In the Democratic Republic of Congo, the army is leaking weapons to the very rebels that seek to topple it. It sounds like a bizzare joke. But it is an increasing problem in the Democratic Republic of the Congo, according to a report from a group of independent experts.
Militias in the DRC, the report says, rely not only on local and regional networks, but have reached beyond those boundaries. The report's coordinator, Dinesh Mathani, says that in the case of the FDLR, the leading Hutu militia, a Diaspora leadership plays a key role in decision-making and funding:
MATHANI: We've interviewed dozens and dozens of ex-FDLR combatants who've talked about the role that they play in terms of coordinating military operations, handing down instructions, coordinating fund raising in the diaspora, Europe, North America in parts of Africa, sending that money back on the ground to support local FDLR military commanders.
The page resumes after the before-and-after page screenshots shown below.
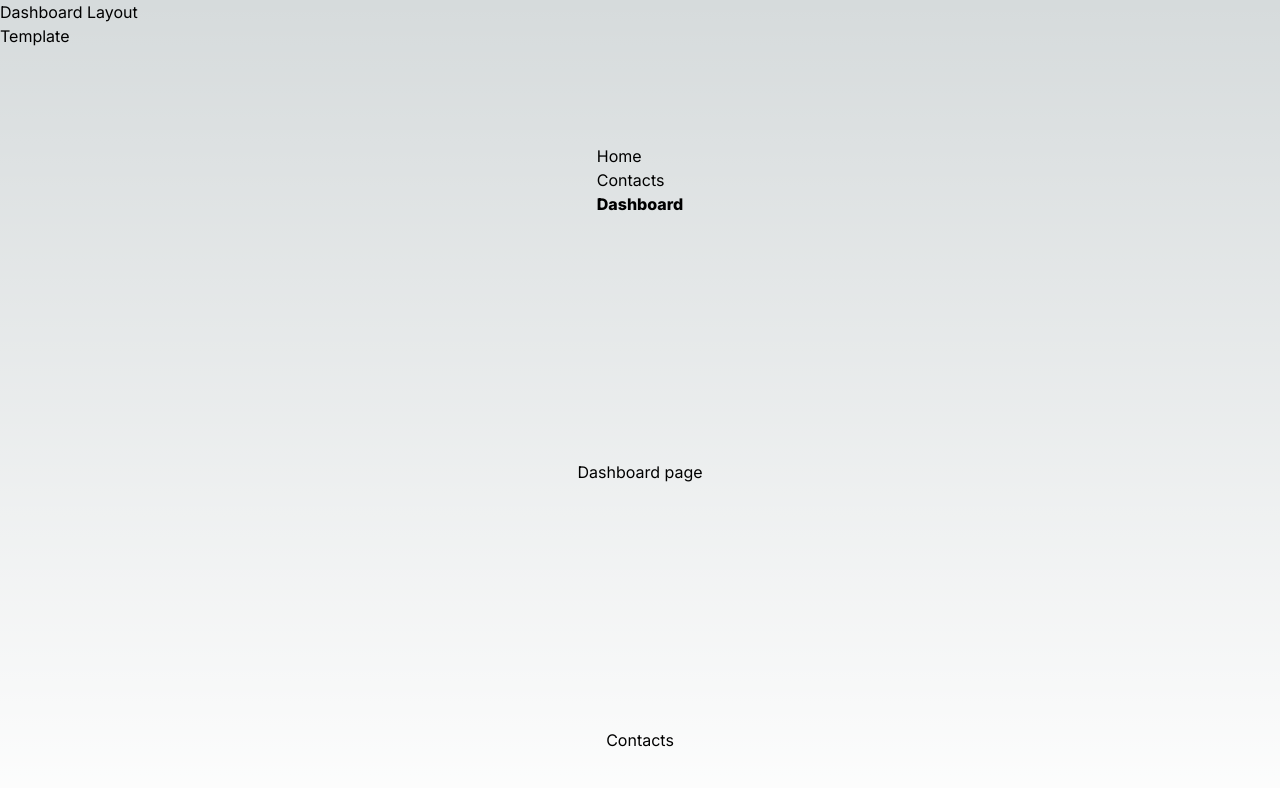
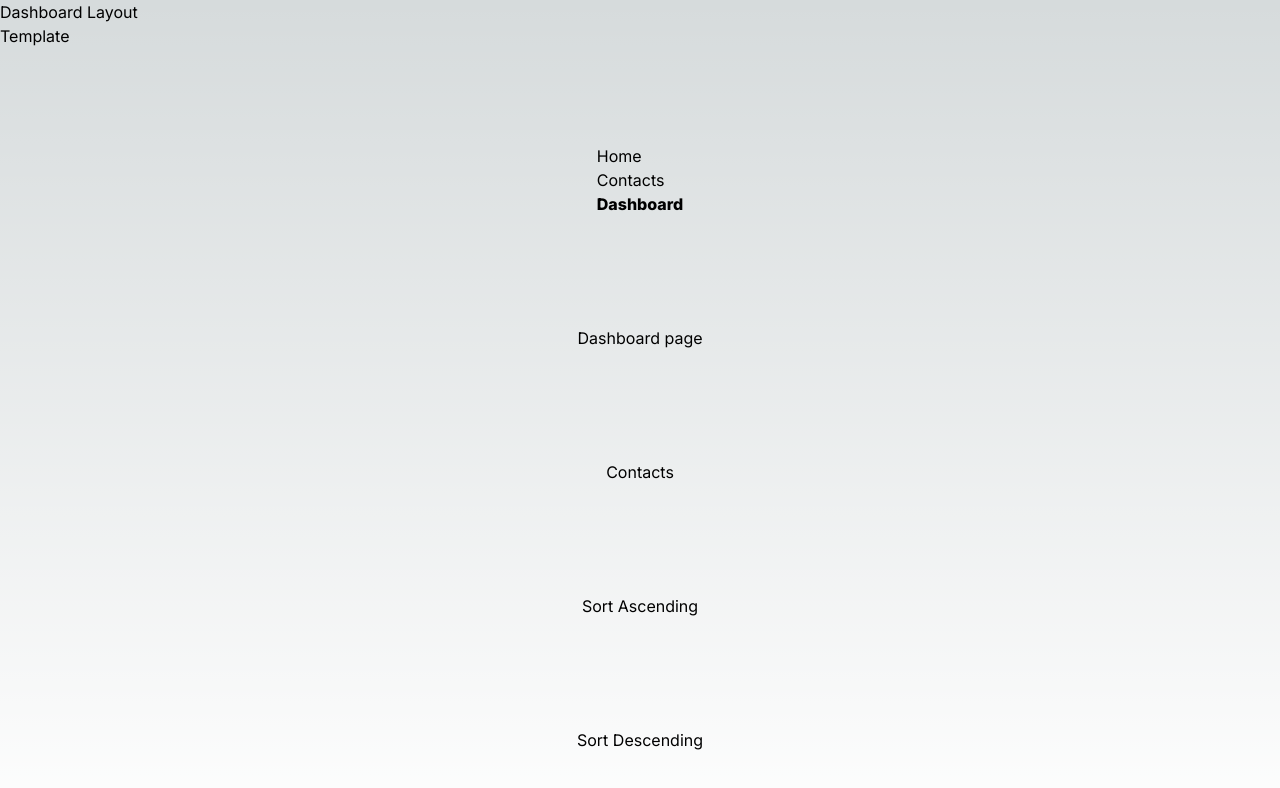
Before and after one commit to valentin-aleksandrov/my-first-next-js-app, a Next.js app: page /dashboard in a window 1280 px wide. Shown: the top 788 px of the page. Built offline with nearby package versions, Linux system fonts and the light colour scheme.

Commit message:
showcase how to add a new entry to the browser's history stack and set params

```diff
--- a/app/dashboard/page.tsx
+++ b/app/dashboard/page.tsx
@@ -1,5 +1,24 @@
+"use client";
 import Link from "next/link";
 import { Links } from "../components/links";
+import { useSearchParams } from "next/navigation";
+
+function SortProducts() {
+  const searchParams = useSearchParams();
+
+  function updateSorting(sortOrder: string) {
+    const params = new URLSearchParams(searchParams.toString());
+    params.set("sort", sortOrder);
+    window.history.pushState(null, "", `?${params.toString()}`);
+  }
+
+  return (
+    <>
+      <button onClick={() => updateSorting("asc")}>Sort Ascending</button>
+      <button onClick={() => updateSorting("desc")}>Sort Descending</button>
+    </>
+  );
+}
 
 export default function Page() {
   return (
@@ -7,6 +26,7 @@ export default function Page() {
       <Links />
       Dashboard page
       <Link href="/contacts">Contacts</Link>
+      <SortProducts />
     </main>
   );
 }
```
And these international networks have somewhat been overlooked.
COCKBURN: Revenue also comes from mineral exploitation. The report highlights how rebel groups are making millions of dollars by exporting gold to the United Arab Emirates. Mr Dinesh explains that the gold passes via companies in Uganda, Burundi and Tanzania:
MATHANI: In Burundi one guy's at the helm of the monopoly of that trade. All of his exports go to the UAE. In Uganda the companies that officially export all export to the UAE but those that we have traced aren't officialized, because they are already the directors of sanctioned entities and they are doing it, if you like, "under the radar." So we don't have documentation on those specific guys in Uganda. But we do have considerable information on them continuing to trade gold and testimony showing that their associates have set up shop in Dubai as well.
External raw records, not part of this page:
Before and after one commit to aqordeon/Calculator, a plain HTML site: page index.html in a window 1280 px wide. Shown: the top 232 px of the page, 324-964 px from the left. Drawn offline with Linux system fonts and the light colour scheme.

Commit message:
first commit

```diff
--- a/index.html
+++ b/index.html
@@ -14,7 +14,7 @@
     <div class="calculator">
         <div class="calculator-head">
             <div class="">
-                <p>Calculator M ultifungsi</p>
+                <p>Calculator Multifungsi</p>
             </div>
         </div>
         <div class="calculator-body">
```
COCKBURN: Weaknesses in the Congolese army are also aiding militia survival. Mr Dinesh says that, the CNDP, although formally absorbed into the Congolese army, remains a Tutsi rebel outfit:
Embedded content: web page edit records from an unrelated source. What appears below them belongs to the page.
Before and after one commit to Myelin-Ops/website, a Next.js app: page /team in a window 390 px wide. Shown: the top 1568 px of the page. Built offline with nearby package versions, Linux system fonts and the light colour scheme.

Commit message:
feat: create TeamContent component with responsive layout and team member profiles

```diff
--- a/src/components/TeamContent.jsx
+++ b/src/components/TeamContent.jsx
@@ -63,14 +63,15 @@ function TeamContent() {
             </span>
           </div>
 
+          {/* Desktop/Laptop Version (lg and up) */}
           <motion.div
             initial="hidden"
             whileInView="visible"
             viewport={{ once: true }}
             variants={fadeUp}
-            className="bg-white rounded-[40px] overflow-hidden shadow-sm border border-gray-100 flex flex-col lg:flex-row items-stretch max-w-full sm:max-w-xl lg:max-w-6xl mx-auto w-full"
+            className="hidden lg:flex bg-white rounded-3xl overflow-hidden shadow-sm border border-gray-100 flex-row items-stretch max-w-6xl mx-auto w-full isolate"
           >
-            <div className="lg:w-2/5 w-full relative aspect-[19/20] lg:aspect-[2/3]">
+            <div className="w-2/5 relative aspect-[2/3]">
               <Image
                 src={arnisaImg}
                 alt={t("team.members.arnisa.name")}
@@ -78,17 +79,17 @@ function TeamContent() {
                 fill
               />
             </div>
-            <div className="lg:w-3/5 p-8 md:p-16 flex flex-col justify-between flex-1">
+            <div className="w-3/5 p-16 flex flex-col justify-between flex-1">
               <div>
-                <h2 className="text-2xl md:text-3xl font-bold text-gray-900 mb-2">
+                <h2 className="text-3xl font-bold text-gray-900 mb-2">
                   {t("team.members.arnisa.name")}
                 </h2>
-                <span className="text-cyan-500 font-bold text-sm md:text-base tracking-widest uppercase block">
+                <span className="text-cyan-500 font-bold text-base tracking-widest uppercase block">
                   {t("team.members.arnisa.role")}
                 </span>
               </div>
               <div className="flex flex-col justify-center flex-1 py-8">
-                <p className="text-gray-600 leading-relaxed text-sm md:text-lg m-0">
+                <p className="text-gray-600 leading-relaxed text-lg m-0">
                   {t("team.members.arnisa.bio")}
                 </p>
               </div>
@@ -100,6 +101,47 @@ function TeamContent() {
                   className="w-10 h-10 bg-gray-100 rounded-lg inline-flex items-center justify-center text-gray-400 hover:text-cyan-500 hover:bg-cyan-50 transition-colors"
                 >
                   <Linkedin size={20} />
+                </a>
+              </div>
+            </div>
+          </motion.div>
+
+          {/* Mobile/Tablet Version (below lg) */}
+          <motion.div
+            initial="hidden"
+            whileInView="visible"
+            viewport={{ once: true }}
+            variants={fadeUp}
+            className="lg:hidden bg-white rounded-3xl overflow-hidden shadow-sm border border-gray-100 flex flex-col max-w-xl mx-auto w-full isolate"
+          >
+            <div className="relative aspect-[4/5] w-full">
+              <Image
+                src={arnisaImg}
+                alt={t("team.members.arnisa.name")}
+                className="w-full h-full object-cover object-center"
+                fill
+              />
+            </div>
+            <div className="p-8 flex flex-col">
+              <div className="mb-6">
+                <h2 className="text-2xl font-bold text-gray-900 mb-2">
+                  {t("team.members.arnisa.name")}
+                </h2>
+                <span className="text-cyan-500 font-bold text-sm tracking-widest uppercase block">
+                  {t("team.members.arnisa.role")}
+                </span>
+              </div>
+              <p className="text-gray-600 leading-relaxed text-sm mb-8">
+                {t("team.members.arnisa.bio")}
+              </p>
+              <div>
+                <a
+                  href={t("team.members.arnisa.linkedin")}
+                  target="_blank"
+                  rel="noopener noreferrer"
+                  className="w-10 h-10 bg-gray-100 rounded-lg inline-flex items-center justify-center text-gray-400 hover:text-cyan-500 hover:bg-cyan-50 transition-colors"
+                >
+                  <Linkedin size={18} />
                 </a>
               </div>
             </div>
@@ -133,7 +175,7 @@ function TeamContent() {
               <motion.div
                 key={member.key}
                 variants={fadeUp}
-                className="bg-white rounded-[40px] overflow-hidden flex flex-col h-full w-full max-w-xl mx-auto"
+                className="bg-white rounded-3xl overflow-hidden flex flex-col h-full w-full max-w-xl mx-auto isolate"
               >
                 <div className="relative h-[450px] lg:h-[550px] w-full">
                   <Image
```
MATHANI: They've changed uniforms but they've retained a parallel system of chain of command, of illegal taxation, rackets that they're imposing on the ground and they're also deeply involved in the exploitation of mineral resources as well. So those are the support networks that we're talking about. And these networks need to be tackled.
COCKBURN: The report has not come without some controversy. Leaked to the press last month, many journalists described it as a damning inquiry into the work of MONUC, the UN's Congo mission. Mr Dinesh, however, criticizes these reports as completely false:
MATHANI: We do talk about the contradictions between MONUC's support to the military operations against the FDLR. But we don't make any strong conclusions. The focus of the report is the international, regional and local networks that are fuelling the crisis in Eastern Congo. That's what this report is about. It's not and internal inquiry. There are far more important things in here than conclusions drawn on MONUC which I think are actually quite dull.
Producer: Kit Cockburn, United Nations